**Input for this task**:
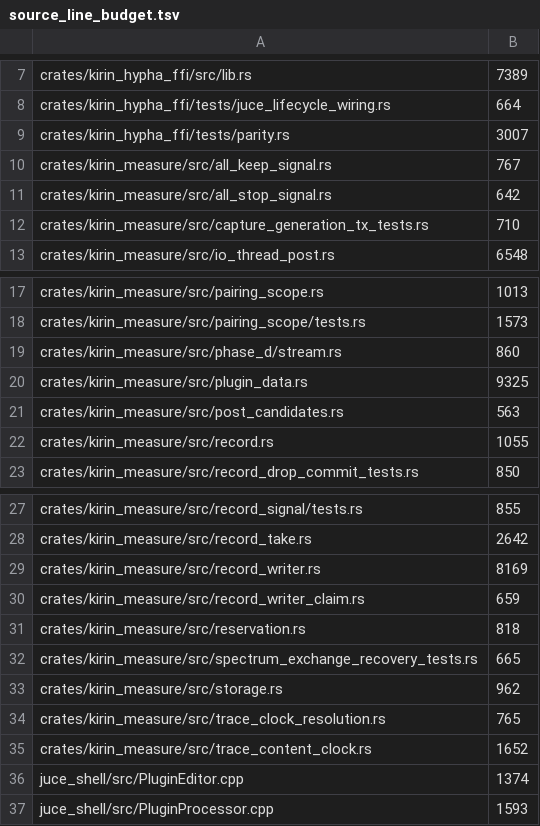
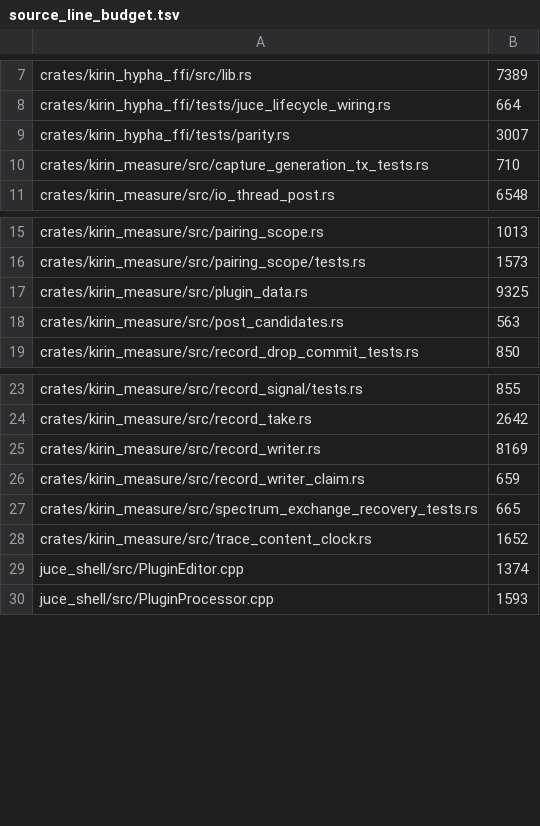
Before and after one commit to heyalohaloha/kirin_hypha, a TSV file: scripts/source_line_budget.tsv, drawn as a sheet; only a part is shown, gaps mark what is left out.

```diff
--- a/scripts/source_line_budget.tsv
+++ b/scripts/source_line_budget.tsv
@@ -9,4 +9,2 @@ crates/kirin_hypha_ffi/tests/juce_lifecycle_wiring.rs	664
 crates/kirin_hypha_ffi/tests/parity.rs	3007
-crates/kirin_measure/src/all_keep_signal.rs	767
-crates/kirin_measure/src/all_stop_signal.rs	642
 crates/kirin_measure/src/capture_generation_tx_tests.rs	710
@@ -18,6 +16,4 @@ crates/kirin_measure/src/pairing_scope.rs	1013
 crates/kirin_measure/src/pairing_scope/tests.rs	1573
-crates/kirin_measure/src/phase_d/stream.rs	860
 crates/kirin_measure/src/plugin_data.rs	9325
 crates/kirin_measure/src/post_candidates.rs	563
-crates/kirin_measure/src/record.rs	1055
 crates/kirin_measure/src/record_drop_commit_tests.rs	850
@@ -30,6 +26,3 @@ crates/kirin_measure/src/record_writer.rs	8169
 crates/kirin_measure/src/record_writer_claim.rs	659
-crates/kirin_measure/src/reservation.rs	818
 crates/kirin_measure/src/spectrum_exchange_recovery_tests.rs	665
-crates/kirin_measure/src/storage.rs	962
-crates/kirin_measure/src/trace_clock_resolution.rs	765
 crates/kirin_measure/src/trace_content_clock.rs	1652
```
Also changed, not shown: 21 other files.
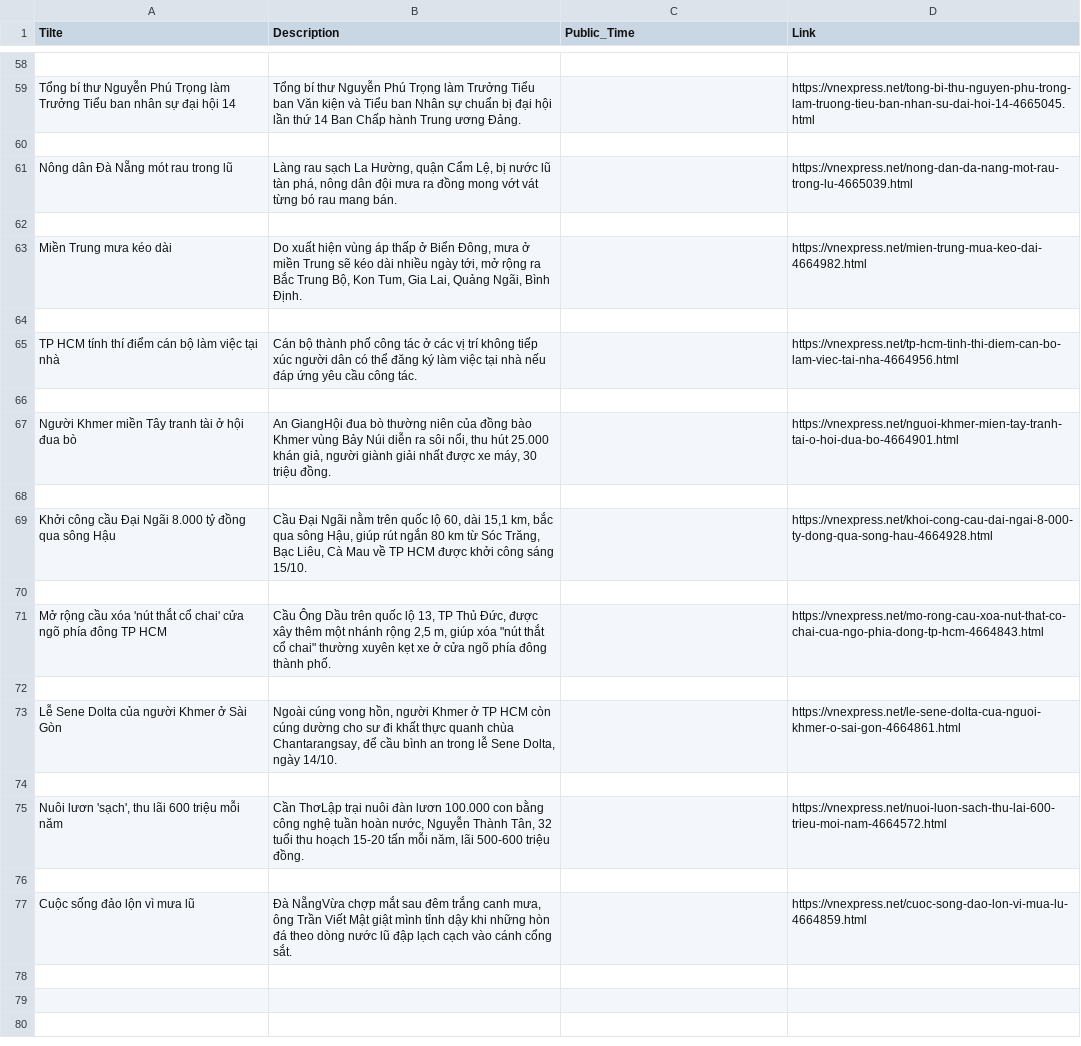
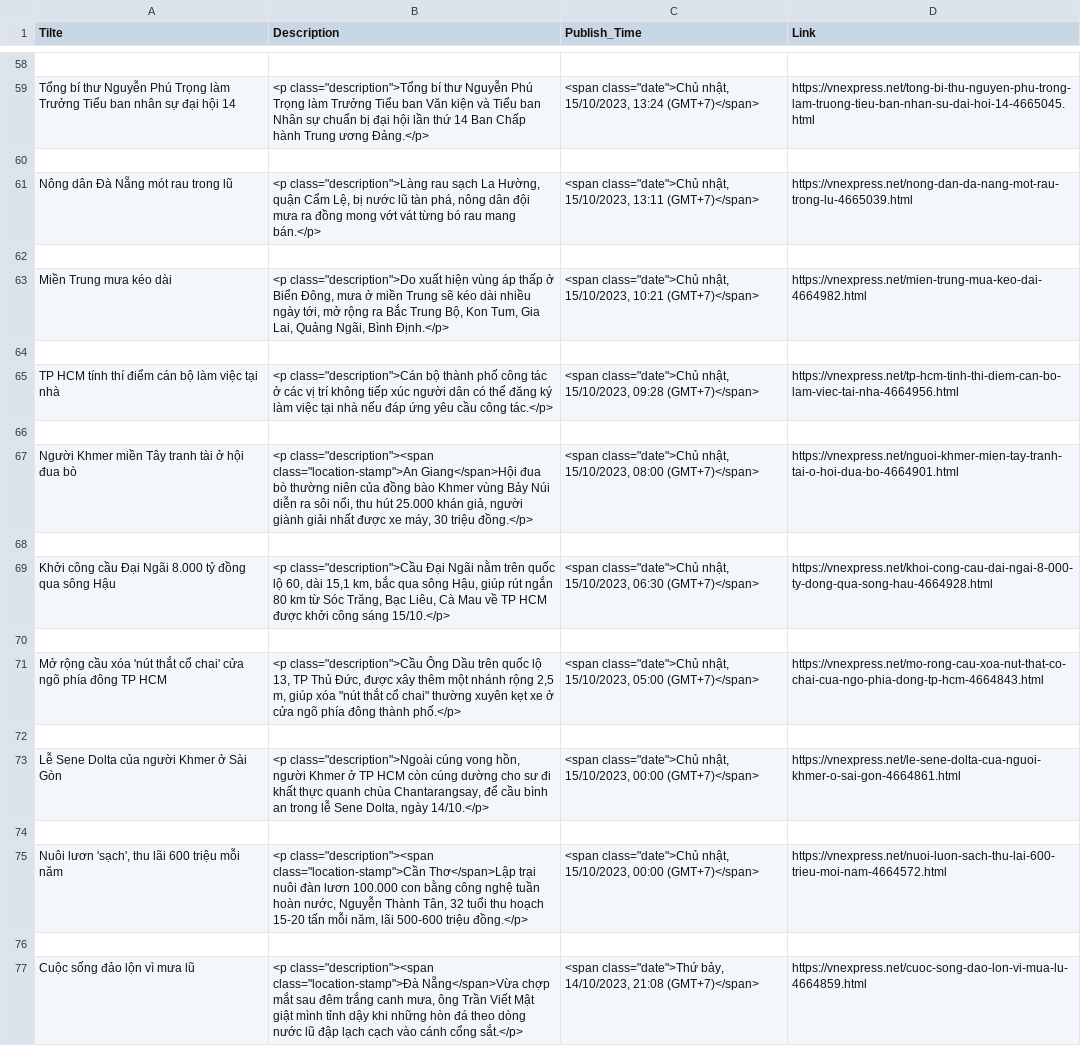
Before and after one commit to IIndicus/water_potability, a CSV file: articles.csv, drawn as a sheet; only a part is shown, gaps mark what is left out; the diff covers the shown part only; the diff names each change by its address in the sheet, - before the commit and + after, or states it on an @@ line.

```diff
--- a/articles.csv
+++ b/articles.csv
-C1: Public_Time
+C1: Publish_Time
-B59 (Description): Tổng bí thư Nguyễn Phú Trọng làm Trưởng Tiểu ban Văn kiện và Tiểu ban Nhân sự chuẩn bị đại hội lần thứ 14 Ban Chấp hành Trung ương Đảng.
+B59 (Description): <p class="description">Tổng bí thư Nguyễn Phú Trọng làm Trưởng Tiểu ban Văn kiện và Tiểu ban Nhân sự chuẩn bị đại hội lần thứ 14 Ban Chấp hành Trung ương Đảng.</p>
-C59 (Publish_Time): (empty)
+C59 (Publish_Time): <span class="date">Chủ nhật, 15/10/2023, 13:24 (GMT+7)</span>
-B61 (Description): Làng rau sạch La Hường, quận Cẩm Lệ, bị nước lũ tàn phá, nông dân đội mưa ra đồng mong vớt vát từng bó rau mang bán.
+B61 (Description): <p class="description">Làng rau sạch La Hường, quận Cẩm Lệ, bị nước lũ tàn phá, nông dân đội mưa ra đồng mong vớt vát từng bó rau mang bán.</p>
-C61 (Publish_Time): (empty)
+C61 (Publish_Time): <span class="date">Chủ nhật, 15/10/2023, 13:11 (GMT+7)</span>
-B63 (Description): Do xuất hiện vùng áp thấp ở Biển Đông, mưa ở miền Trung sẽ kéo dài nhiều ngày tới, mở rộng ra Bắc Trung Bộ, Kon Tum, Gia Lai, Quảng Ngãi, Bình Định.
+B63 (Description): <p class="description">Do xuất hiện vùng áp thấp ở Biển Đông, mưa ở miền Trung sẽ kéo dài nhiều ngày tới, mở rộng ra Bắc Trung Bộ, Kon Tum, Gia Lai, Quảng Ngãi, Bình Định.</p>
-C63 (Publish_Time): (empty)
+C63 (Publish_Time): <span class="date">Chủ nhật, 15/10/2023, 10:21 (GMT+7)</span>
-B65 (Description): Cán bộ thành phố công tác ở các vị trí không tiếp xúc người dân có thể đăng ký làm việc tại nhà nếu đáp ứng yêu cầu công tác.
+B65 (Description): <p class="description">Cán bộ thành phố công tác ở các vị trí không tiếp xúc người dân có thể đăng ký làm việc tại nhà nếu đáp ứng yêu cầu công tác.</p>
-C65 (Publish_Time): (empty)
+C65 (Publish_Time): <span class="date">Chủ nhật, 15/10/2023, 09:28 (GMT+7)</span>
-B67 (Description): An GiangHội đua bò thường niên của đồng bào Khmer vùng Bảy Núi diễn ra sôi nổi, thu hút 25.000 khán giả, người giành giải nhất được xe máy, 30 triệu đồng.
+B67 (Description): <p class="description"><span class="location-stamp">An Giang</span>Hội đua bò thường niên của đồng bào Khmer vùng Bảy Núi diễn ra sôi nổi, thu hút 25.000 khán giả, người giành giải nhất được xe máy, 30 triệu đồng.</p>
-C67 (Publish_Time): (empty)
+C67 (Publish_Time): <span class="date">Chủ nhật, 15/10/2023, 08:00 (GMT+7)</span>
-B69 (Description): Cầu Đại Ngãi nằm trên quốc lộ 60, dài 15,1 km, bắc qua sông Hậu, giúp rút ngắn 80 km từ Sóc Trăng, Bạc Liêu, Cà Mau về TP HCM được khởi công sáng 15/10.
+B69 (Description): <p class="description">Cầu Đại Ngãi nằm trên quốc lộ 60, dài 15,1 km, bắc qua sông Hậu, giúp rút ngắn 80 km từ Sóc Trăng, Bạc Liêu, Cà Mau về TP HCM được khởi công sáng 15/10.</p>
-C69 (Publish_Time): (empty)
+C69 (Publish_Time): <span class="date">Chủ nhật, 15/10/2023, 06:30 (GMT+7)</span>
-B71 (Description): Cầu Ông Dầu trên quốc lộ 13, TP Thủ Đức, được xây thêm một nhánh rộng 2,5 m, giúp xóa "nút thắt cổ chai" thường xuyên kẹt xe ở cửa ngõ phía đông thành phố.
+B71 (Description): <p class="description">Cầu Ông Dầu trên quốc lộ 13, TP Thủ Đức, được xây thêm một nhánh rộng 2,5 m, giúp xóa "nút thắt cổ chai" thường xuyên kẹt xe ở cửa ngõ phía đông thành phố.</p>
-C71 (Publish_Time): (empty)
+C71 (Publish_Time): <span class="date">Chủ nhật, 15/10/2023, 05:00 (GMT+7)</span>
-B73 (Description): Ngoài cúng vong hồn, người Khmer ở TP HCM còn cúng dường cho sư đi khất thực quanh chùa Chantarangsay, để cầu bình an trong lễ Sene Dolta, ngày 14/10.
+B73 (Description): <p class="description">Ngoài cúng vong hồn, người Khmer ở TP HCM còn cúng dường cho sư đi khất thực quanh chùa Chantarangsay, để cầu bình an trong lễ Sene Dolta, ngày 14/10.</p>
-C73 (Publish_Time): (empty)
+C73 (Publish_Time): <span class="date">Chủ nhật, 15/10/2023, 00:00 (GMT+7)</span>
-B75 (Description): Cần ThơLập trại nuôi đàn lươn 100.000 con bằng công nghệ tuần hoàn nước, Nguyễn Thành Tân, 32 tuổi thu hoạch 15-20 tấn mỗi năm, lãi 500-600 triệu đồng.
+B75 (Description): <p class="description"><span class="location-stamp">Cần Thơ</span>Lập trại nuôi đàn lươn 100.000 con bằng công nghệ tuần hoàn nước, Nguyễn Thành Tân, 32 tuổi thu hoạch 15-20 tấn mỗi năm, lãi 500-600 triệu đồng.</p>
-C75 (Publish_Time): (empty)
+C75 (Publish_Time): <span class="date">Chủ nhật, 15/10/2023, 00:00 (GMT+7)</span>
-B77 (Description): Đà NẵngVừa chợp mắt sau đêm trắng canh mưa, ông Trần Viết Mật giật mình tỉnh dậy khi những hòn đá theo dòng nước lũ đập lạch cạch vào cánh cổng sắt.
+B77 (Description): <p class="description"><span class="location-stamp">Đà Nẵng</span>Vừa chợp mắt sau đêm trắng canh mưa, ông Trần Viết Mật giật mình tỉnh dậy khi những hòn đá theo dòng nước lũ đập lạch cạch vào cánh cổng sắt.</p>
-C77 (Publish_Time): (empty)
+C77 (Publish_Time): <span class="date">Thứ bảy, 14/10/2023, 21:08 (GMT+7)</span>
```
Also changed, not shown: 1 added row, 1 removed row and 54 edited cells elsewhere in this file.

**Task brief**: In the material above, find every line that has the string "nhật" and pull those lines out.

**Answer section**:
+C59 (Publish_Time): <span class="date">Chủ nhật, 15/10/2023, 13:24 (GMT+7)</span>
+C61 (Publish_Time): <span class="date">Chủ nhật, 15/10/2023, 13:11 (GMT+7)</span>
+C63 (Publish_Time): <span class="date">Chủ nhật, 15/10/2023, 10:21 (GMT+7)</span>
+C65 (Publish_Time): <span class="date">Chủ nhật, 15/10/2023, 09:28 (GMT+7)</span>
+C67 (Publish_Time): <span class="date">Chủ nhật, 15/10/2023, 08:00 (GMT+7)</span>
+C69 (Publish_Time): <span class="date">Chủ nhật, 15/10/2023, 06:30 (GMT+7)</span>
+C71 (Publish_Time): <span class="date">Chủ nhật, 15/10/2023, 05:00 (GMT+7)</span>
+C73 (Publish_Time): <span class="date">Chủ nhật, 15/10/2023, 00:00 (GMT+7)</span>
+C75 (Publish_Time): <span class="date">Chủ nhật, 15/10/2023, 00:00 (GMT+7)</span>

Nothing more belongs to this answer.